Elaine Chao’s next act
President JOE BIDEN earlier this month signed a bill laying the foundation for the creation of a national museum of Asian Americans.
The project still has to go through a number of steps. But should it be greenlit by Congress, as expected, a well-known Republican figure and former Trump administration official is poised to play a key role in its launch.
West Wing Playbook has learned that former Secretary of Transportation ELAINE CHAO is set to join the board of the Smithsonian’s Asian Pacific American Center.
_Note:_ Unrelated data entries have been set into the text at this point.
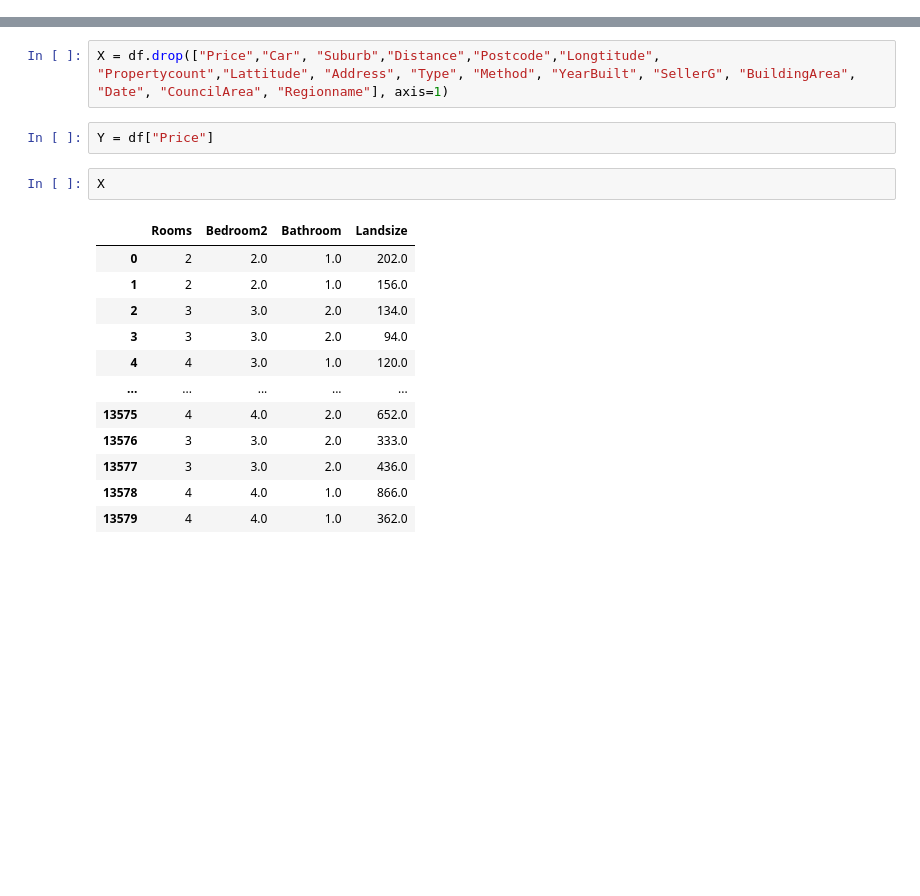
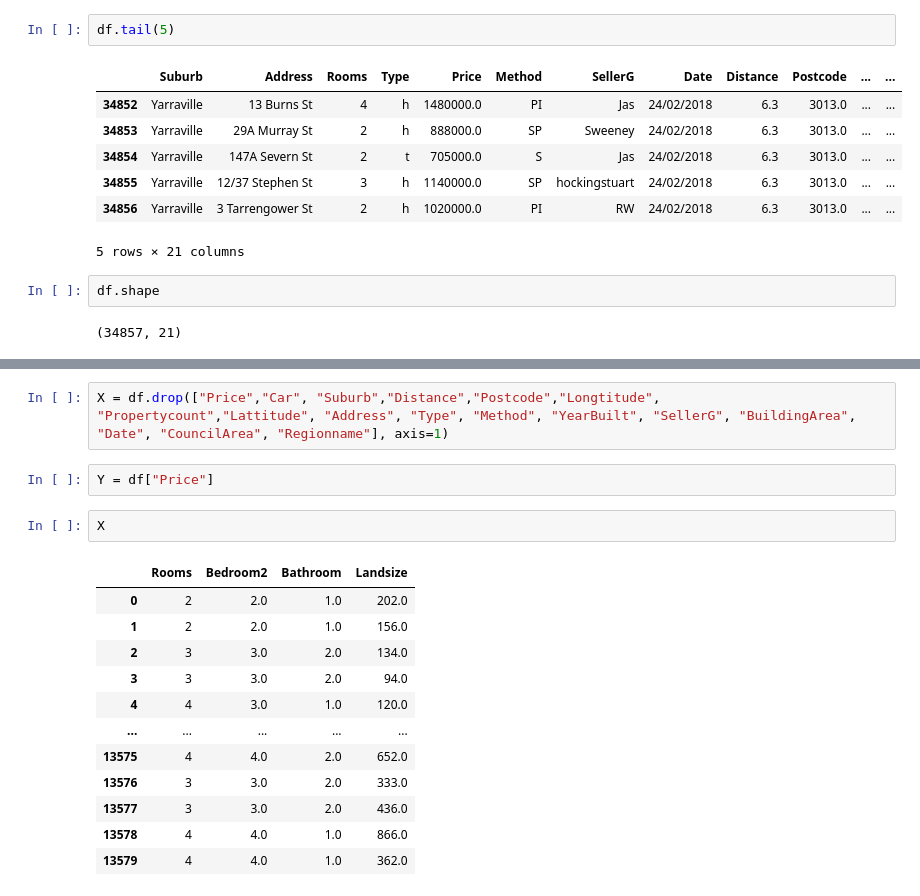
Before and after one commit to Riguini/Melbourne-Housing-Snapshot, a Jupyter notebook: Melbourne_Housing_Dataset.ipynb, the cells around one changed output, grey strips where cells are left out. Cells and saved outputs as stored; diff of their text form; blank space fills up the shorter version.

```diff
--- a/Melbourne_Housing_Dataset.ipynb
+++ b/Melbourne_Housing_Dataset.ipynb
@@ -27,0 +40,14 @@ df.head()
+# %%
+df.tail(5)
+# %% [output]
+|  | Suburb | Address | Rooms | Type | Price | Method | SellerG | Date | Distance | Postcode | ... | ... |
+| 34852 | Yarraville | 13 Burns St | 4 | h | 1480000.0 | PI | Jas | 24/02/2018 | 6.3 | 3013.0 | ... | ... |
+| 34853 | Yarraville | 29A Murray St | 2 | h | 888000.0 | SP | Sweeney | 24/02/2018 | 6.3 | 3013.0 | ... | ... |
+| 34854 | Yarraville | 147A Severn St | 2 | t | 705000.0 | S | Jas | 24/02/2018 | 6.3 | 3013.0 | ... | ... |
+| 34855 | Yarraville | 12/37 Stephen St | 3 | h | 1140000.0 | SP | hockingstuart | 24/02/2018 | 6.3 | 3013.0 | ... | ... |
+| 34856 | Yarraville | 3 Tarrengower St | 2 | h | 1020000.0 | PI | RW | 24/02/2018 | 6.3 | 3013.0 | ... | ... |
+5 rows × 21 columns
+# %%
+df.shape
+# %% [output]
+(34857, 21)
```
Also changed, not shown: parts of 22 cells of this notebook.
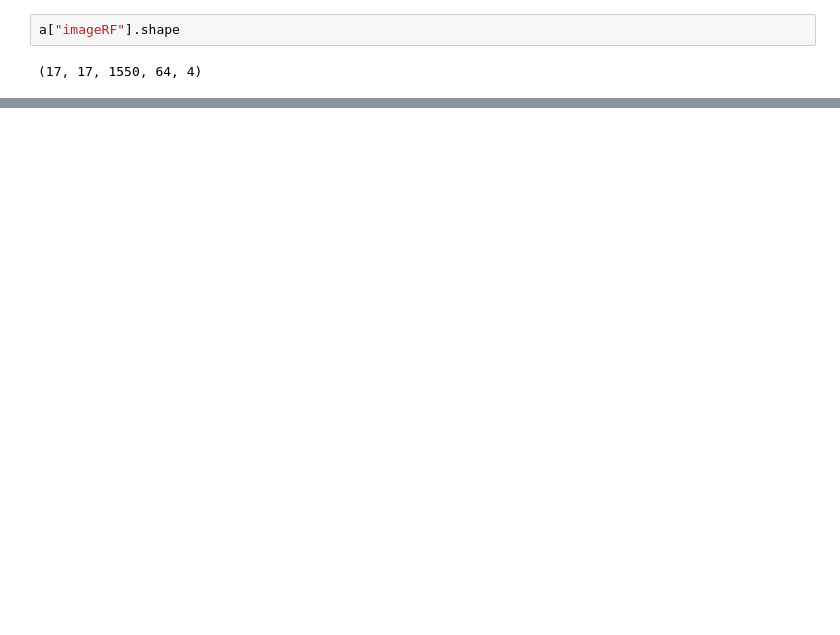
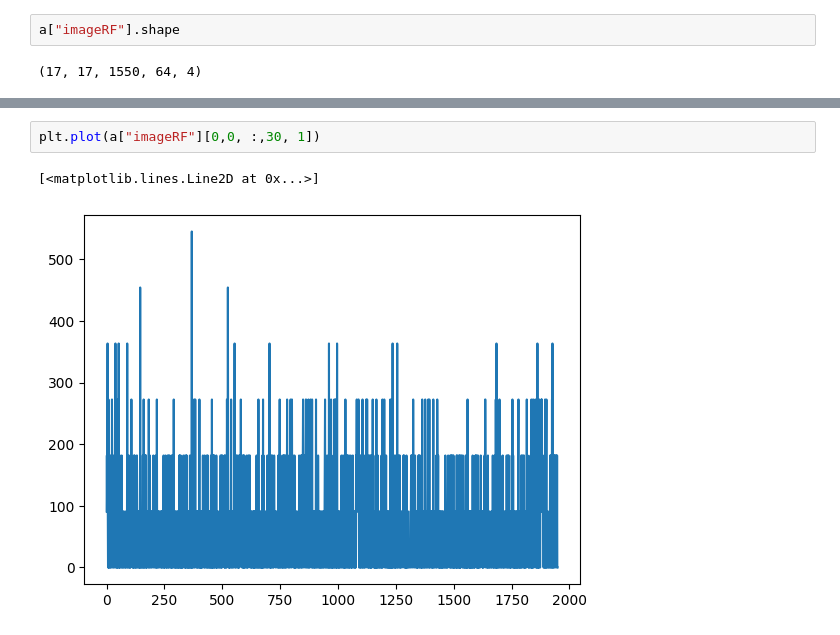
Before and after one commit to TizianoCausin01/static_dynamic, a Jupyter notebook: python_scripts/scripts/load_george_movie.ipynb, the cells around one changed output, grey strips where cells are left out. Saved outputs shown, nothing was run; the diff lists cells and outputs as text; blank space fills up the shorter version.

```diff
--- a/python_scripts/scripts/load_george_movie.ipynb
+++ b/python_scripts/scripts/load_george_movie.ipynb
@@ -50,3 +61,8 @@ plt.axis("off")
+# %%
+plt.plot(a["imageRF"][0,0, :,30, 1])
+# %% [output]
+[<matplotlib.lines.Line2D at 0x...>]
+[figure, added]
 # %%
 print(a["imageRF"][0, 0, :5, :5, 0])
 # %% [output]
```
Also changed, not shown: parts of 6 cells of this notebook, 5 other files.
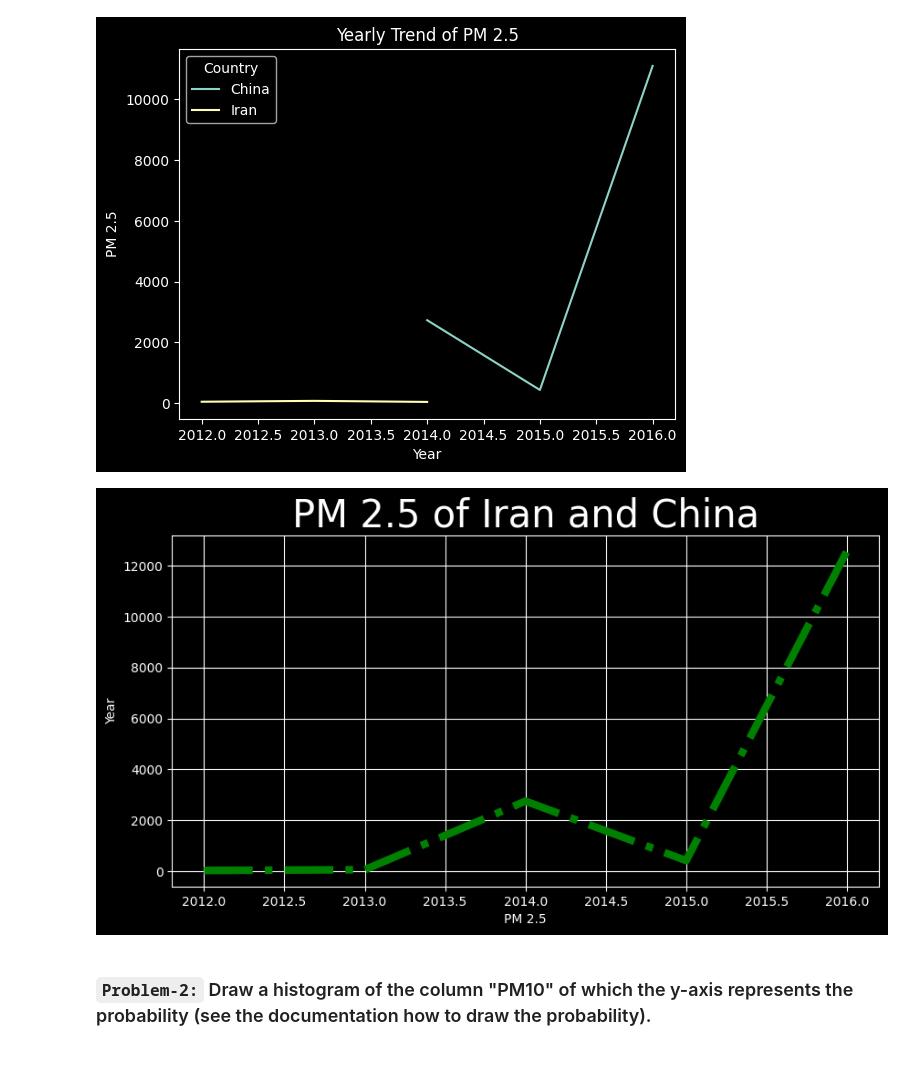
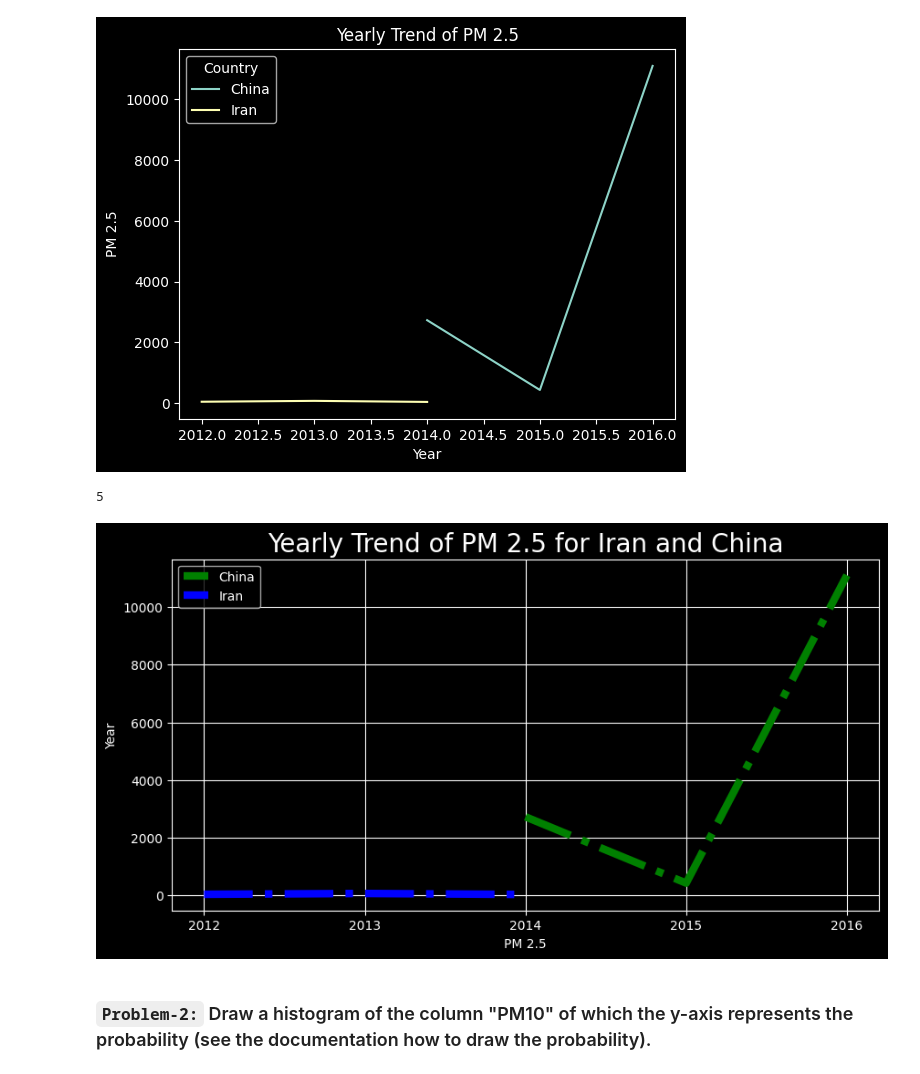
Before and after one commit to rishabhk1501/Data-Analytics-Tasks, a Jupyter notebook: session_23_task_soln.ipynb, the cells around one changed output. Cells and saved outputs as stored; diff of their text form; code cells hidden in the pictures.

```diff
--- a/session_23_task_soln.ipynb
+++ b/session_23_task_soln.ipynb
@@ -43,5 +43,6 @@ array(['India', 'Cameroon', 'Pakistan', 'Uganda', 'Bangladesh', 'China',
        'Morocco', 'Thailand', 'El Salvador'], dtype=object)
 # %%
 temp = df[df['Country'].isin(['Iran','China'])].pivot_table(index='Year',columns='Country',values='PM2.5',aggfunc='sum')
+temp = temp.reset_index()
 temp
 # %% [output]
@@ -57,20 +57,26 @@ temp.plot(kind='line',title='Yearly Trend of PM 2.5',ylabel='PM 2.5')
 # %% [output]
 <Axes: title={'center': 'Yearly Trend of PM 2.5'}, xlabel='Year', ylabel='PM 2.5'>
 [figure]
+# %%
+temp.shape[0]
+# %% [output]
+5
 # %%
 plt.figure(figsize=(10,5))
-plt.plot(temp,color='green',linestyle='dashdot',linewidth=6)
+plt.plot(temp['China'],color='green',linestyle='dashdot',linewidth=6,label='China')
+plt.plot(temp['Iran'],color='blue',linestyle='dashdot',linewidth=6,label='Iran')
+
 plt.xlabel('PM 2.5')
 plt.ylabel('Year')
-plt.title('PM 2.5 of Iran and China',fontdict={'fontsize':30})
-plt.xticks()
-
+plt.title('Yearly Trend of PM 2.5 for Iran and China',fontdict={'fontsize':20})
+plt.xticks(np.arange(temp.shape[0]),temp['Year'].unique())
+plt.legend()
 
 
 plt.grid()
 plt.show()
 # %% [output]
-[figure, old version]
+[figure, new version]
 # %% [markdown]
 ### **`Problem-2:`** Draw a histogram of the  column "PM10" of which the y-axis represents the probability (see the documentation how to draw the probability).
 # %% [markdown]
```
Also changed, not shown: parts of 2 cells of this notebook.
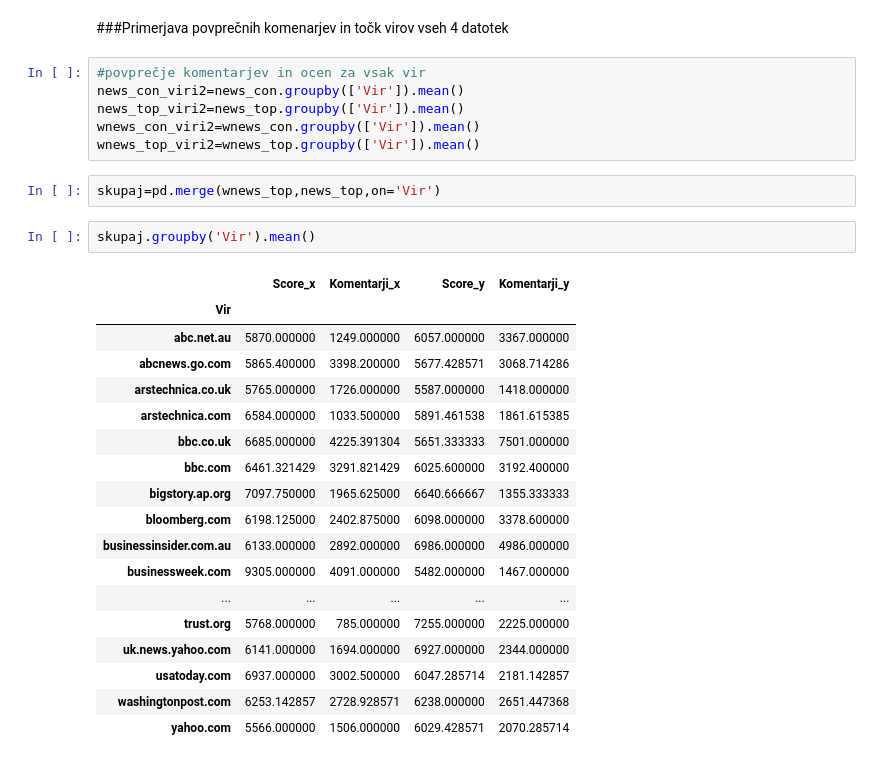
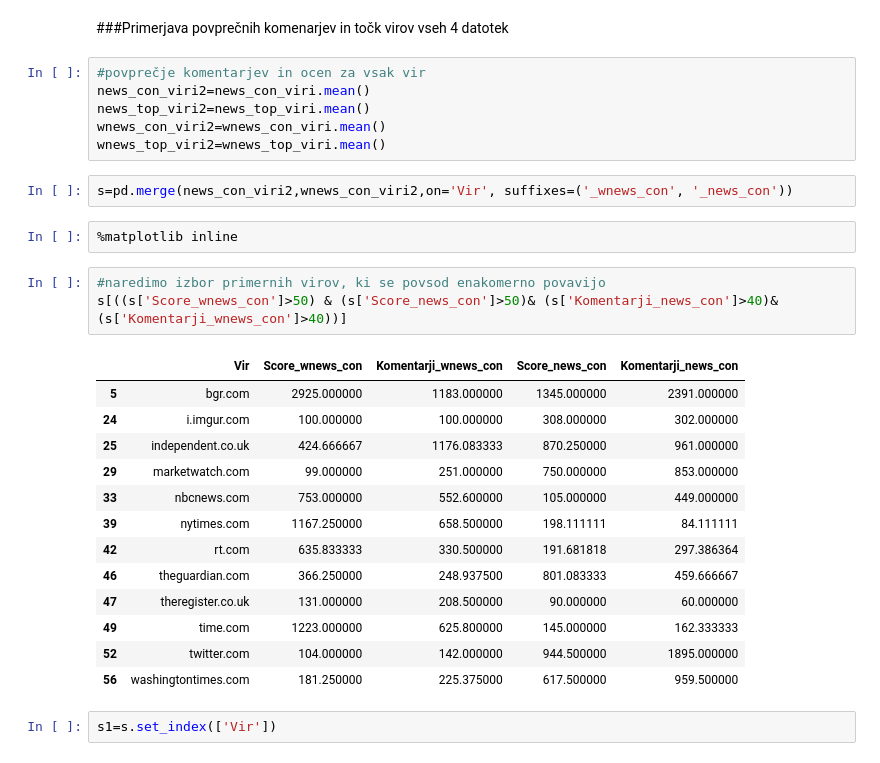
Before and after one commit to julijatominc/novice-Reddit, a Jupyter notebook: Analiza_novic.ipynb, the cells around one changed output. Saved outputs shown, nothing was run; the diff lists cells and outputs as text.

```diff
--- a/Analiza_novic.ipynb
+++ b/Analiza_novic.ipynb
@@ -121,30 +172,30 @@ news_con_viri.mean().sort_values(by='Komentarji',ascending=False).head(n=10)
 ###Primerjava povprečnih komenarjev in točk virov vseh 4 datotek
 # %%
 #povprečje komentarjev in ocen za vsak vir
-news_con_viri2=news_con.groupby(['Vir']).mean()
-news_top_viri2=news_top.groupby(['Vir']).mean()
-wnews_con_viri2=wnews_con.groupby(['Vir']).mean()
-wnews_top_viri2=wnews_top.groupby(['Vir']).mean()
+news_con_viri2=news_con_viri.mean()
+news_top_viri2=news_top_viri.mean()
+wnews_con_viri2=wnews_con_viri.mean()
+wnews_top_viri2=wnews_top_viri.mean()
 # %%
-skupaj=pd.merge(wnews_top,news_top,on='Vir')
+s=pd.merge(news_con_viri2,wnews_con_viri2,on='Vir', suffixes=('_wnews_con', '_news_con'))
-# %%
-skupaj.groupby('Vir').mean()
-# %% [output]
-|  | Score_x | Komentarji_x | Score_y | Komentarji_y |
-| Vir |  |  |  |  |
-| abc.net.au | 5870.000000 | 1249.000000 | 6057.000000 | 3367.000000 |
-| abcnews.go.com | 5865.400000 | 3398.200000 | 5677.428571 | 3068.714286 |
-| arstechnica.co.uk | 5765.000000 | 1726.000000 | 5587.000000 | 1418.000000 |
-| arstechnica.com | 6584.000000 | 1033.500000 | 5891.461538 | 1861.615385 |
-| bbc.co.uk | 6685.000000 | 4225.391304 | 5651.333333 | 7501.000000 |
-| bbc.com | 6461.321429 | 3291.821429 | 6025.600000 | 3192.400000 |
-| bigstory.ap.org | 7097.750000 | 1965.625000 | 6640.666667 | 1355.333333 |
-| bloomberg.com | 6198.125000 | 2402.875000 | 6098.000000 | 3378.600000 |
-| businessinsider.com.au | 6133.000000 | 2892.000000 | 6986.000000 | 4986.000000 |
-| businessweek.com | 9305.000000 | 4091.000000 | 5482.000000 | 1467.000000 |
-| ... | ... | ... | ... | ... |
-| trust.org | 5768.000000 | 785.000000 | 7255.000000 | 2225.000000 |
-| uk.news.yahoo.com | 6141.000000 | 1694.000000 | 6927.000000 | 2344.000000 |
-| usatoday.com | 6937.000000 | 3002.500000 | 6047.285714 | 2181.142857 |
-| washingtonpost.com | 6253.142857 | 2728.928571 | 6238.000000 | 2651.447368 |
-| yahoo.com | 5566.000000 | 1506.000000 | 6029.428571 | 2070.285714 |
+# %%
+%matplotlib inline
+# %%
+#naredimo izbor primernih virov, ki se povsod enakomerno povavijo
+s[((s['Score_wnews_con']>50) & (s['Score_news_con']>50)& (s['Komentarji_news_con']>40)& (s['Komentarji_wnews_con']>40))]
+# %% [output]
+|  | Vir | Score_wnews_con | Komentarji_wnews_con | Score_news_con | Komentarji_news_con |
+| 5 | bgr.com | 2925.000000 | 1183.000000 | 1345.000000 | 2391.000000 |
+| 24 | i.imgur.com | 100.000000 | 100.000000 | 308.000000 | 302.000000 |
+| 25 | independent.co.uk | 424.666667 | 1176.083333 | 870.250000 | 961.000000 |
+| 29 | marketwatch.com | 99.000000 | 251.000000 | 750.000000 | 853.000000 |
+| 33 | nbcnews.com | 753.000000 | 552.600000 | 105.000000 | 449.000000 |
+| 39 | nytimes.com | 1167.250000 | 658.500000 | 198.111111 | 84.111111 |
+| 42 | rt.com | 635.833333 | 330.500000 | 191.681818 | 297.386364 |
+| 46 | theguardian.com | 366.250000 | 248.937500 | 801.083333 | 459.666667 |
+| 47 | theregister.co.uk | 131.000000 | 208.500000 | 90.000000 | 60.000000 |
+| 49 | time.com | 1223.000000 | 625.800000 | 145.000000 | 162.333333 |
+| 52 | twitter.com | 104.000000 | 142.000000 | 944.500000 | 1895.000000 |
+| 56 | washingtontimes.com | 181.250000 | 225.375000 | 617.500000 | 959.500000 |
+# %%
+s1=s.set_index(['Vir'])
```
Also changed, not shown: parts of 16 cells of this notebook.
APAC is the institution’s emerging hub for learning and study of Asian Americans and would likely help shape the future of the national museum.
In a statement, APAC advisory board chair DEBBIE SHON confirmed the news, saying the organization was “honored to have Secretary Chao join the APAC Board.” The statement went on to note that while Shon was a longtime Democrat who worked in BILL CLINTON’s administration, she respected Chao professionally and recognized the need to bring prominent Republicans on board in order to increase its influence in Washington.
“She will bring fresh insights, wisdom, and sage counsel as we bring our communities together in pursuit of equality, equity and our place on the Mall and in American history books and current culture,” she said in a separate message on Monday.
At the moment, APAC is a largely events and digital-focused arm of the Smithsonian, putting on community functions across the country and sharing digital content focused on highlighting arts, culture, and history of the diverse Asian and Pacific Islander communities in the U.S.
But the appointment of Chao, the wife of Senate Minority Leader MITCH McCONNELL and the highest-ranking Asian American woman in U.S. government history before KAMALA HARRIS assumed the vice presidency, signals potential grander bipartisan vision for the group. Shon agreed to help lead APAC’s board several years ago when she learned there were no permanent exhibits at the institution that recognized the struggles or contributions of Asian Americans. She proceeded to recruit well-known Asian American figures from different fields to shape the Smithsonian’s direction, including adding CEO and The Ankler founder JANICE MIN, Hyphen Cap founder DAVE LU, and Meta’s ERIC TODA to the board.
Chao’s appointment comes at a time when former Trump cabinet members are under an intensifying microscope due to the Jan. 6 committee proceedings. Chao resigned from her post after the insurrection.
It also comes at a moment when many prominent Asian Americans in Washington have been advocating for a dedicated museum around the National Mall similar to the National Museum of African American History and Culture, which opened in 2016, and the National Museum of the American Latino, which is currently in the planning stages.
Officially, APAC and the Smithsonian won’t be involved in the creation of a museum until a museum study commission finishes its work and authorizes the project. A spokesperson for the Smithsonian pointed out that the organization will “serve in an advisory capacity or as content experts,” if asked, but “as of now, we have not been asked to do so.”
But ultimately, if the museum is created, Chao and other prominent APAC figures could have a strong say in its vision and direction. The actual language of the law Biden signed says the Smithsonian Institution will play a consulting role in developing “criteria for evaluating possible locations for the Museum in Washington, DC.” It also calls for exploring the “feasibility of the Museum becoming part of the Smithsonian Institution, taking into account the Museum’s potential impact on the Smithsonian’s existing facilities maintenance backlog, collections storage needs, and identified construction or renovation costs for new or existing museums.”
When reached for comment, Shon said APAC is “anxiously awaiting next steps as the commission unfolds,” and says the group is prepared to “facilitate these conversations and provide the research necessary.”
The museum bill signing represented the Biden administration’s recent efforts to speak more to Asians in the country. In recent months, Harris has held multiple public speaking events aimed at discussing the value of various AAPI cultures and histories in America, and earlier this month, the president welcomed Korean pop group BTS to the White House to raise awareness for violence against Asians. BTS subsequently broke up or took a hiatus, depending on how you interpret it.